3 steps to get social in your job search

BY: Tracey Mesken17/09/2013

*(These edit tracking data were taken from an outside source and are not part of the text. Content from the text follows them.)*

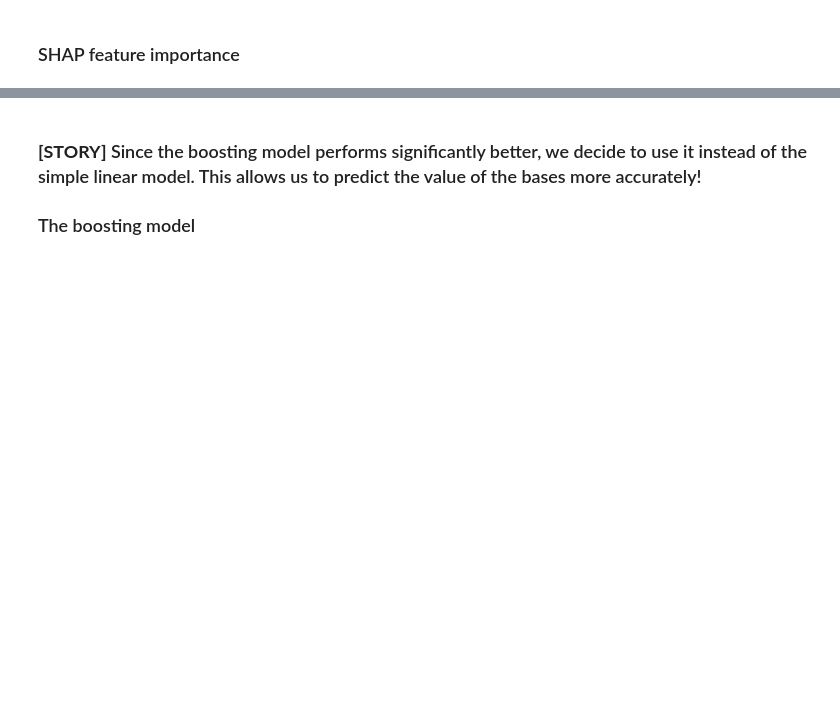
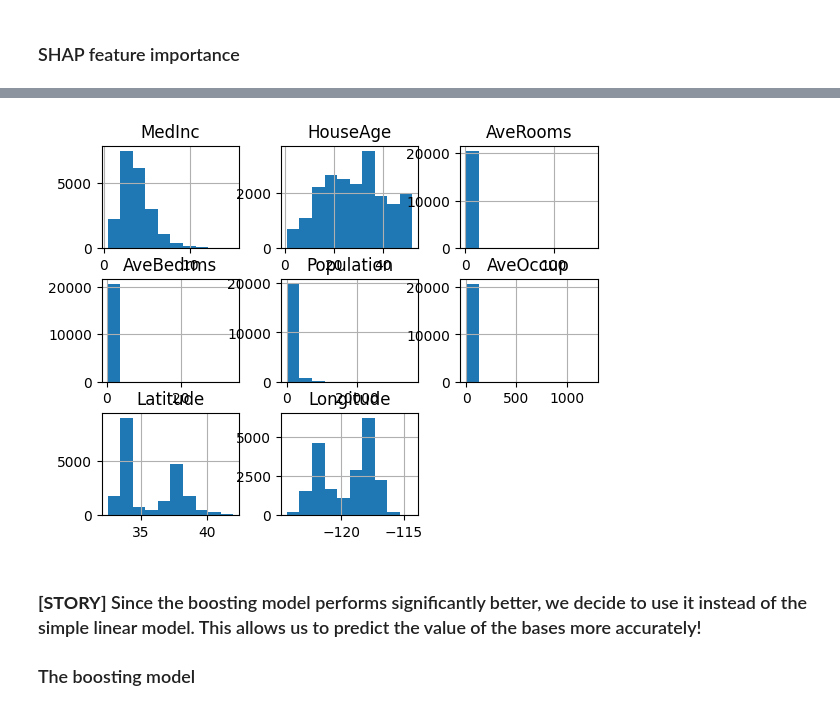
Before and after one commit to kajaprestn/TDT4172, a Jupyter notebook: Assignments/Assignment3/Project3_XAI.ipynb, the cells around one changed output, grey strips where cells are left out. Saved outputs shown, nothing was run; the diff lists cells and outputs as text; code cells hidden in the pictures; blank space fills up the shorter version.

```diff
--- a/Assignments/Assignment3/Project3_XAI.ipynb
+++ b/Assignments/Assignment3/Project3_XAI.ipynb
@@ -104,2 +145,6 @@ The coefficients indicate that AveBedrms is the most important feature, but in t
 # %%
 # TODO: WRITE YOUR CODE/ANSWER HERE
+
+data.hist()
+data.describe()
+# %% [output]
@@ -106,3 +160,4 @@ The coefficients indicate that AveBedrms is the most important feature, but in t
+[figure, added]
 # %% [markdown]
 ### **[STORY]** Since the boosting model performs significantly better, we decide to use it instead of the simple linear model. This allows us to predict the value of the bases more accurately!
 
```
Also changed, not shown: parts of 21 cells of this notebook, 8 other files.
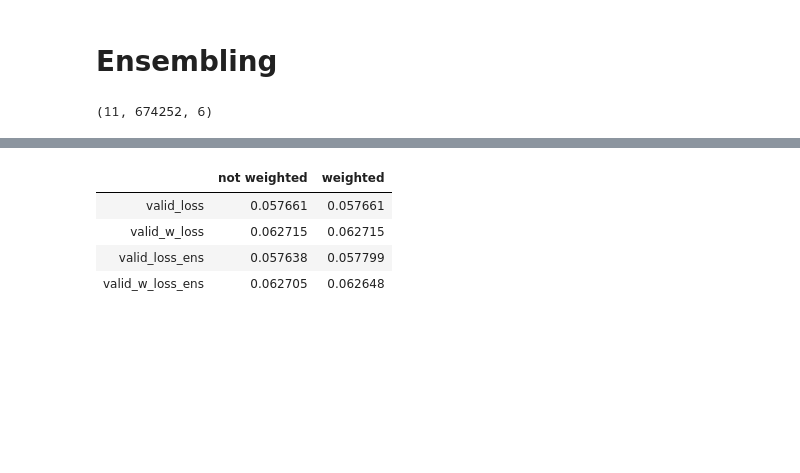
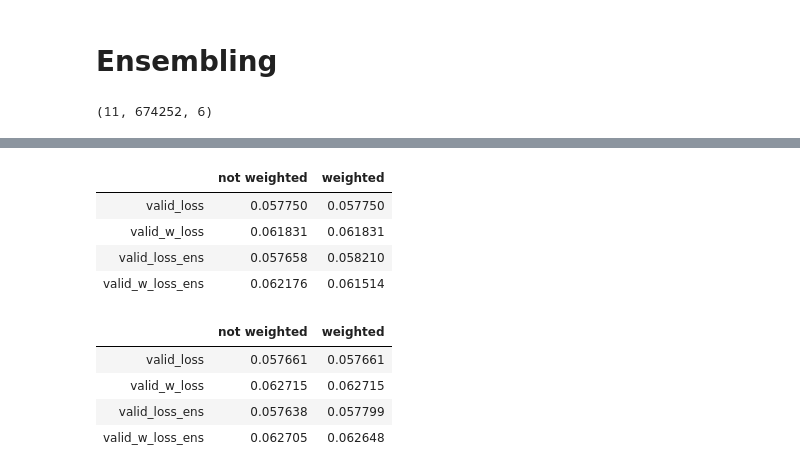
Before and after one commit to nosound2/RSNA-Hemorrhage, a Jupyter notebook: notebooks/Ensembling.ipynb, the cells around one changed output, grey strips where cells are left out. Drawn from its saved outputs; the diff is of its cells as text; code cells hidden in the pictures; blank space fills up the shorter version.

```diff
--- a/notebooks/Ensembling.ipynb
+++ b/notebooks/Ensembling.ipynb
@@ -518,3 +520,21 @@ stats.groupby(['weighted','target'])[['valid_loss','valid_loss_ens','valid_w_los
+# %%
+# wegihted models
+tt = pd.concat([
+stats.loc[stats.weighted == False].groupby('target')[['valid_loss','valid_w_loss',
+                                                      'valid_loss_ens','valid_w_loss_ens']].mean()\
+    .apply(lambda x: x*class_weights).mean(),
+stats.loc[stats.weighted == True].groupby('target')[['valid_loss','valid_w_loss',
+                                                     'valid_loss_ens','valid_w_loss_ens']].mean()\
+    .apply(lambda x: x*class_weights).mean()
+],axis=1)
+tt.columns = ['not weighted','weighted']
+tt
+# %% [output]
+|  | not weighted | weighted |
+| valid_loss | 0.057750 | 0.057750 |
+| valid_w_loss | 0.061831 | 0.061831 |
+| valid_loss_ens | 0.057658 | 0.058210 |
+| valid_w_loss_ens | 0.062176 | 0.061514 |
 # %%
 # non-weighted models
 tt = pd.concat([
```
Also changed, not shown: parts of 45 cells of this notebook.
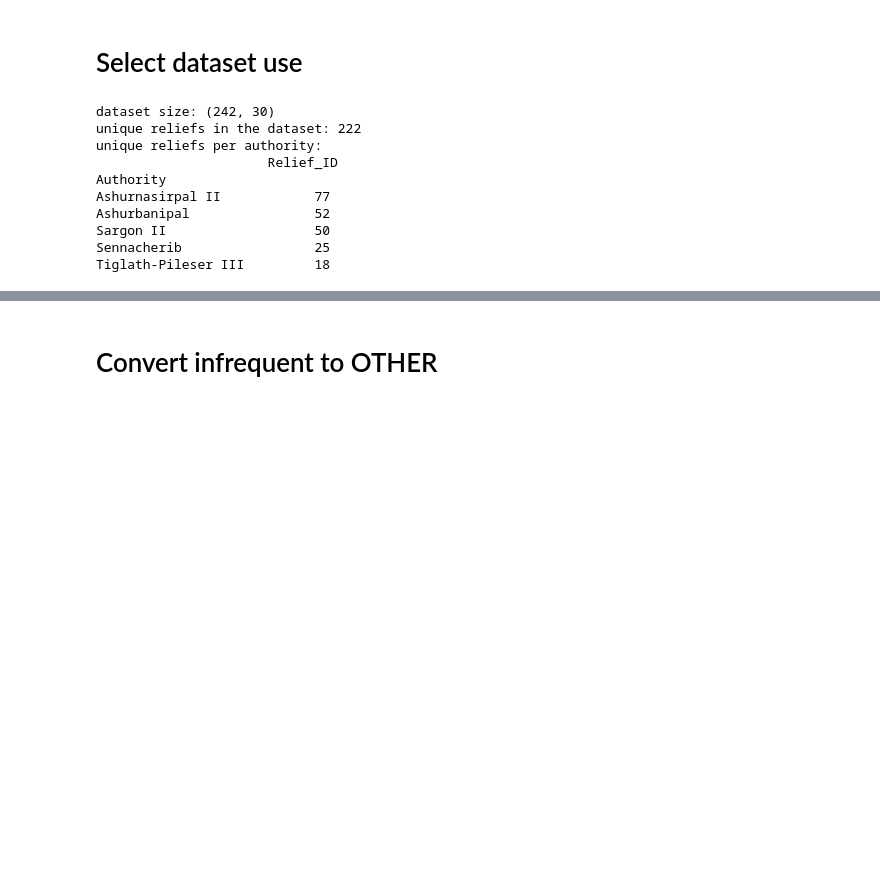
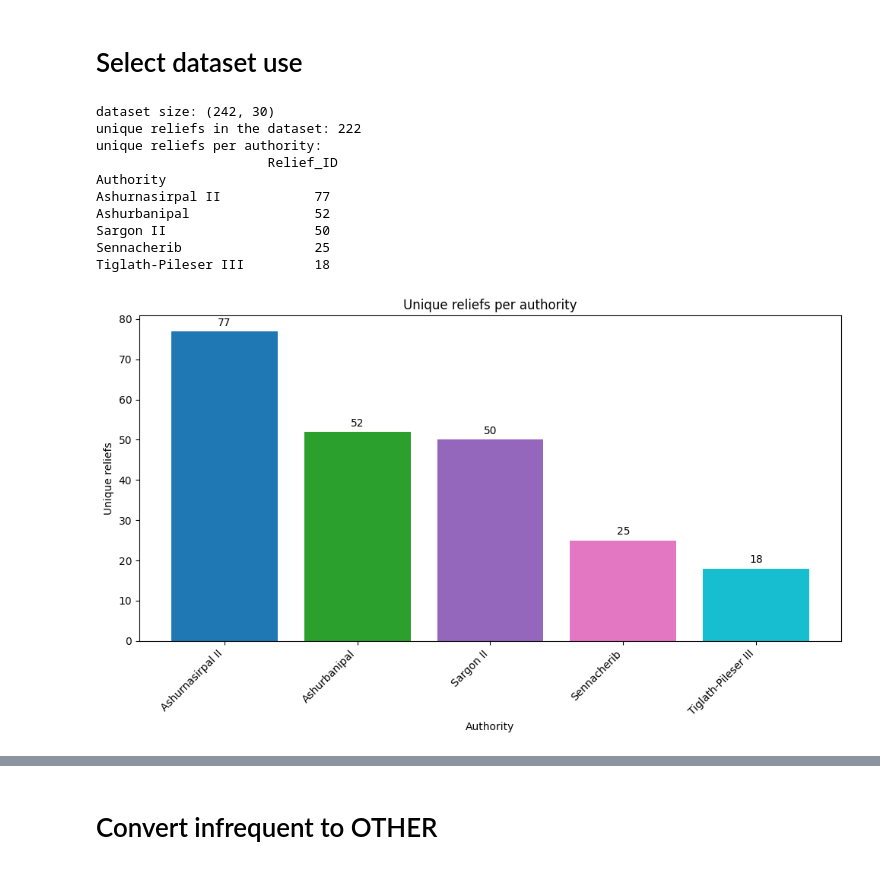
Before and after one commit to chendwend/thesis-assyrian-relief, a Jupyter notebook: notebooks/02_splitting.ipynb, the cells around one changed output, grey strips where cells are left out. Saved outputs shown, nothing was run; the diff lists cells and outputs as text; code cells hidden in the pictures; blank space fills up the shorter version.

```diff
--- a/notebooks/02_splitting.ipynb
+++ b/notebooks/02_splitting.ipynb
@@ -41,23 +42,43 @@ df_full.head()
 # %% [markdown]
 # Select dataset use
 # %%
-train = 'core_train'
+train = config["data"]["dataset_type"]
 df = df_full.query("style_analysis_use == @train")
 print(f"dataset size: {df.shape}")
 print(f"unique reliefs in the dataset: {df['Relief_ID'].nunique()}")
-assert df[df.duplicated(keep=False)].empty, "There are duplicate Relief_IDs in the dataset."
-assert df[df["Relief_ID"].isna()].empty, "There are missing Relief_IDs in the dataset."
+assert df["Relief_ID"].notna().all(), "There are missing Relief_IDs."
+
+# Each Relief_ID should belong to exactly one Authority
+relief_authority_counts = df.groupby("Relief_ID")["Authority"].nunique()
+bad = relief_authority_counts[relief_authority_counts > 1]
+assert bad.empty, f"Some Relief_IDs have multiple authorities:\n{bad}"
+
 unique_reliefs_per_authority = df[['Authority', 'Relief_ID']].groupby(df['Authority']).nunique()
 print(f"unique reliefs per authority:\n {unique_reliefs_per_authority.sort_values(by='Relief_ID', ascending=False)}")
 assert unique_reliefs_per_authority.sum().values == df['Relief_ID'].nunique(), "There are duplicate Relief_IDs in the dataset."
+
+counts = unique_reliefs_per_authority["Relief_ID"].sort_values(ascending=False)
+n = len(counts)
+colors = plt.cm.tab10(np.linspace(0, 0.9, n))
+fig, ax = plt.subplots(figsize=(10, 6))
+bars = ax.bar(counts.index.astype(str), counts.values, color=colors)
+ax.bar_label(bars, fmt="%d", padding=3, fontsize=10)
+ax.set_xlabel("Authority")
+ax.set_ylabel("Unique reliefs")
+ax.set_title("Unique reliefs per authority")
+ax.set_xticks(range(len(counts)))
+ax.set_xticklabels(counts.index, rotation=45, ha="right")
+fig.tight_layout()
+plt.show()
 # %% [output]
 dataset size: (242, 30)
 unique reliefs in the dataset: 222
 unique reliefs per authority:
                       Relief_ID
 Authority
 Ashurnasirpal II            77
 Ashurbanipal                52
 Sargon II                   50
 Sennacherib                 25
 Tiglath-Pileser III         18
+[figure, added]
```
Also changed, not shown: parts of 11 cells of this notebook, 8 other files.
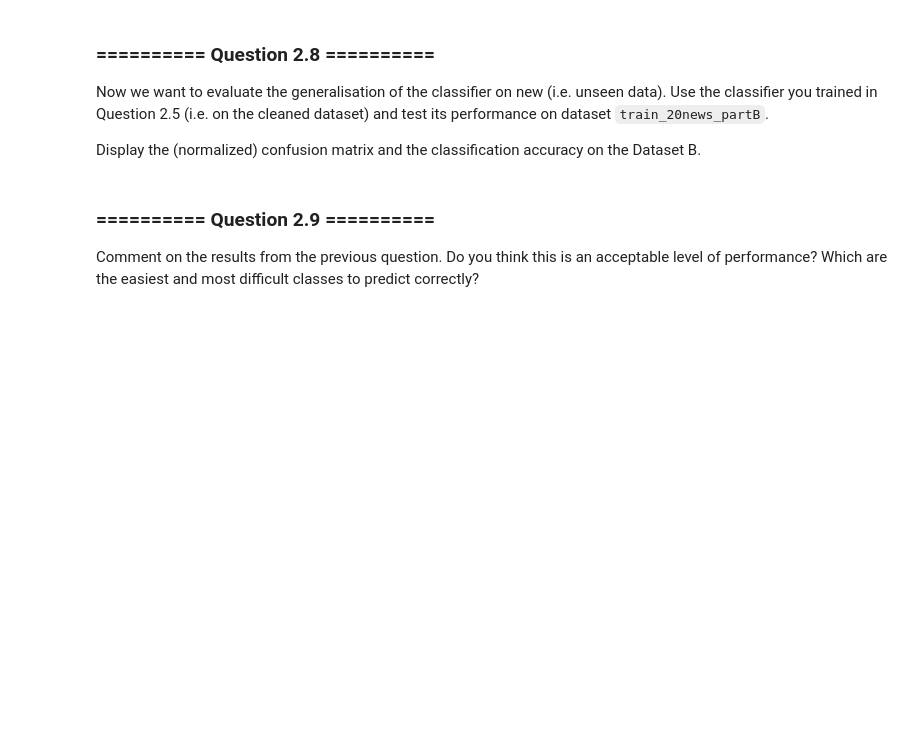
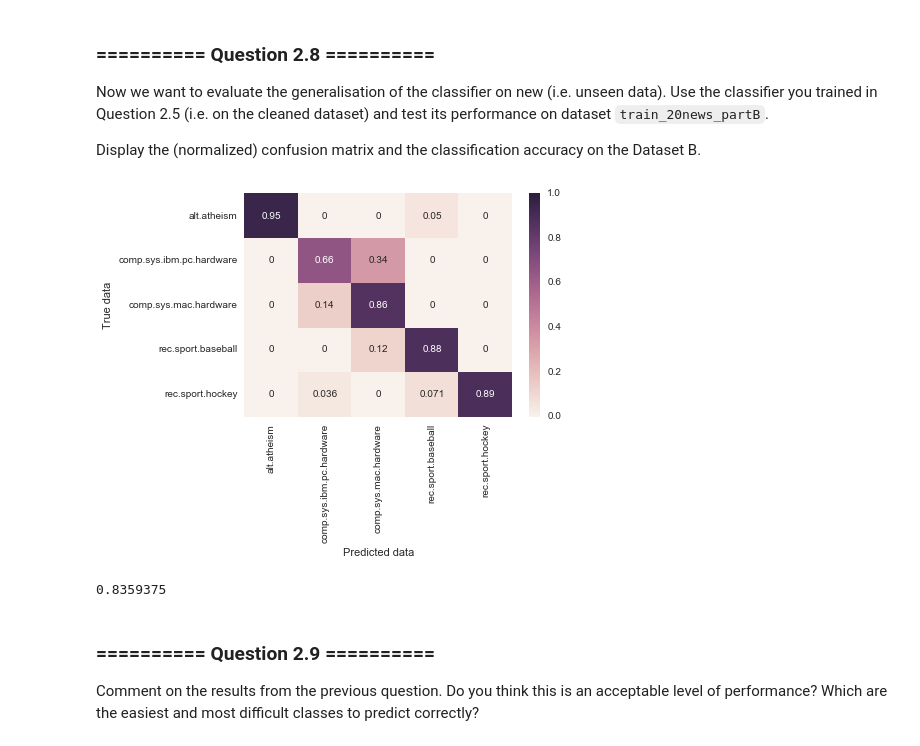
Before and after one commit to Dr-Alan-Turing/IAMachineLearning, a Jupyter notebook: 03_Assignment_1.ipynb, the cells around one changed output. Cells and saved outputs as stored; diff of their text form; code cells hidden in the pictures; blank space fills up the shorter version.

```diff
--- a/03_Assignment_1.ipynb
+++ b/03_Assignment_1.ipynb
@@ -331,3 +383,22 @@ Display the (normalized) confusion matrix and the classification accuracy on the
+# %%
+# Prepare dataset B
+x_B = news_B.drop({'class'}, axis=1, inplace=False)
+y_B = news_B['class']
+# Predict classes for dataset
+gnb_pred_B = gnb_classifier.predict(x_B)
+# Calculate normalised confusion matrix
+gnb_conf_matrix_B = confusion_matrix(y_B, gnb_pred_B)
+gnb_conf_matrix_B_norm = gnb_conf_matrix_B.astype('float') / gnb_conf_matrix_B.sum(axis=1)[:, np.newaxis]
+# Display confusion matrix
+sns.heatmap(gnb_conf_matrix_B_norm, xticklabels=classes, yticklabels=classes, vmin=0., vmax=1., annot=True)
+plt.ylabel('True data')
+plt.xlabel('Predicted data')
+plt.show()
+# Display accuracy
+print(gnb_classifier.score(x_B, y_B))
+# %% [output]
+[figure, added]
+0.8359375
 # %% [markdown]
 ### ========== Question 2.9 ==========
 
```
Also changed, not shown: parts of 17 cells of this notebook, 1 other file.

​Social media is continuing to boom and with no signs of slowing down, perhaps it is time you considered ways to use it to your advantage when on the hunt for your ideal job.According to the latest social media statistics published by Frank Media, there are 12 million monthly Facebook users in Australia,  3.4 million people are logging into LinkedIn, and Twitter has an active Australian user base of of almost 2.2 million.  Facebook recently announced that 9 million Australians use Facebook on a daily basis alone!Employers are getting more savy with social media too, using it as a proactive candidate sourcing tool.  You could actually be benefiting from having the jobs come directly to you if you are persistent and treat your social media profiles like your personal advertising page.It’s time to get more social in your job search. Here are three simple steps to help you get started.​Step 1: Make yourself visible (that means searchable)Build your profiles and complete them to the fullest extent.  A half completed LinkedIn profile is of no use to you when potential employers are conducting a proactive candidate search. Make sure your profile is as complete as possible with relevant skills and experience and optimise your profiles for SEO by using well-placed keywords and phrases.Have your 'elevator pitch' down pat and make sure you are ready to deliver it to new online contacts. Your elevator pitch should be a short, snappy introduction that sums up who you are as a worker and what you can offer employers.BUT…being visible doesn’t mean overdoing it.  Don’t fib or embellish the truth or harass people to connect with you.  Be relevant and professional at all times.  A good profile will appear in more searches and give you good exposure to start building your network.Step 2: Think outside the LinkedIn boxLinkedIn is the most popular platform for professional networking and job hunting, but it's not your only social media tool. Get a bit creative and look at other options.Someone pursuing in-demand engineering jobs might establish a Twitter account in order to follow key employers and experts in their industry, as well as share knowledge and interesting stories. This demonstrates they are active and engaged in their field.Try WordPress or Blogspot to create your very own website and blog, from which you can share interesting, professional and insightful thought pieces on topics of interest.An individual hunting for admin jobs might use YouTube to create a video resume that they can distribute to prospective employers. This shows that you are switched on and offers a point of difference between you and other applicants.Step 3: Don't make comments or post images that might turn a potential employer awaySocial media is dangerously deceptive in that it feels temporary. However, social media posts, like just about everything else on the internet, can last for a long time. Even posts that you delete, or accounts that you close down, can come back to haunt you further down the line.The best policy is to always use common sense when maintaining your professional and personal social media accounts. If you wouldn't say something in a job interview, don't say it on LinkedIn. And if you wouldn’t say something to a co-worker, don't put it on Twitter or Facebook.Remember dream jobs don’t just land in laps…it takes time and effort. Social media can work to your advantage if thought through and used right.